Read the records beneath this task and copy every line that contains the string "План".
+++ Data for the task
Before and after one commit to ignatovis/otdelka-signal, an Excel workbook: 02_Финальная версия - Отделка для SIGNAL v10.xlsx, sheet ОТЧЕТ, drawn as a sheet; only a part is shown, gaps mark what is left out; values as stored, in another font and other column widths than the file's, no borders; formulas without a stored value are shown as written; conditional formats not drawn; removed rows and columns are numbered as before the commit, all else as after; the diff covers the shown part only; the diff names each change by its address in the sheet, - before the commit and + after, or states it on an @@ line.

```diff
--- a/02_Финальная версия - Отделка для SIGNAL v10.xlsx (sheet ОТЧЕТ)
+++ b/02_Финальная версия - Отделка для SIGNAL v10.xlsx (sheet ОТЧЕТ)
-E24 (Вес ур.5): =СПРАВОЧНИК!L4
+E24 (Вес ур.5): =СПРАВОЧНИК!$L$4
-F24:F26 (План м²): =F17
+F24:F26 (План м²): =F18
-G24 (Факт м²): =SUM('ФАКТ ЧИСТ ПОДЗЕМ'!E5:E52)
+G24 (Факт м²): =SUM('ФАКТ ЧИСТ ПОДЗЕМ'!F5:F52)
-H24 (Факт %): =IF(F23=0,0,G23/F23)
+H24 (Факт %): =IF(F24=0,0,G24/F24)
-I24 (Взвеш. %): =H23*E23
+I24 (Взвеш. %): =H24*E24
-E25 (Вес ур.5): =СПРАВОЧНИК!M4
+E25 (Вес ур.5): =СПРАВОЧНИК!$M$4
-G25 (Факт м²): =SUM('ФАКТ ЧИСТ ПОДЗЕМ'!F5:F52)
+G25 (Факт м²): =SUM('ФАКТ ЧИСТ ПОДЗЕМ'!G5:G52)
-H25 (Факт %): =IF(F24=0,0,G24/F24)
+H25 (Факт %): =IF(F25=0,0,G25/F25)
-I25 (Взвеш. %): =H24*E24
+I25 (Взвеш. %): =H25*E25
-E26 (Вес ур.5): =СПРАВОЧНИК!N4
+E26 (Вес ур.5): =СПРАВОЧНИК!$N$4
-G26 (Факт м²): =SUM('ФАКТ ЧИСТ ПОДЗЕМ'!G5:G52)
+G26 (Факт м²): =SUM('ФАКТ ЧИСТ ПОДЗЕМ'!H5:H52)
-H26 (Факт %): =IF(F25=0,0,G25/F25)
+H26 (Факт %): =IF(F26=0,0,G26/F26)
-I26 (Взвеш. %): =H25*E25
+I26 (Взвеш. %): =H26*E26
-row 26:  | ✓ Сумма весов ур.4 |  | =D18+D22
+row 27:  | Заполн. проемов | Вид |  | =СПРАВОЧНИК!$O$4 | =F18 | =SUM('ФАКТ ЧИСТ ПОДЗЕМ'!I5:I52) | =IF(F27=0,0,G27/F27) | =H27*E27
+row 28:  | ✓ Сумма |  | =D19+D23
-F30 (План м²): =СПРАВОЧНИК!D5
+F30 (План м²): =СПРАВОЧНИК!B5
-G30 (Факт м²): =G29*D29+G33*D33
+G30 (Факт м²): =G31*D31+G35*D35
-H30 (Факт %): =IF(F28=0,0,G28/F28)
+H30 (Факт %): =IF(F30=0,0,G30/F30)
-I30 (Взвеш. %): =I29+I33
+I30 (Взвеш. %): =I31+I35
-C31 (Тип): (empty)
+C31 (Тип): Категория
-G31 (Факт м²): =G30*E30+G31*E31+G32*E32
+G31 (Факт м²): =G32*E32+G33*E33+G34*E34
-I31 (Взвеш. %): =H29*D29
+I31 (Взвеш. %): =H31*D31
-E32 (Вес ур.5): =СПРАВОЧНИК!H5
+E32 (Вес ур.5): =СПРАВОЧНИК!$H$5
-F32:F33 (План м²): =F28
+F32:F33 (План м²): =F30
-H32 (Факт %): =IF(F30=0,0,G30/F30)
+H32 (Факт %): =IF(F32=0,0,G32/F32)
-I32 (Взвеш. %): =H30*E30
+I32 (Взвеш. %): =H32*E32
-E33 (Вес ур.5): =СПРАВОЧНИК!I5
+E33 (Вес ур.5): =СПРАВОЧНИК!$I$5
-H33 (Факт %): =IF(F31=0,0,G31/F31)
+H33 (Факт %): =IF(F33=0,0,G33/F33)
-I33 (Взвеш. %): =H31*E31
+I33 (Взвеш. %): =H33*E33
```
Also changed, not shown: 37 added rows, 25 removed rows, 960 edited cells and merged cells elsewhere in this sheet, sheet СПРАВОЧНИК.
++++++
The completed task:
-F24:F26 (План м²): =F17
+F24:F26 (План м²): =F18
-F30 (План м²): =СПРАВОЧНИК!D5
+F30 (План м²): =СПРАВОЧНИК!B5
-F32:F33 (План м²): =F28
+F32:F33 (План м²): =F30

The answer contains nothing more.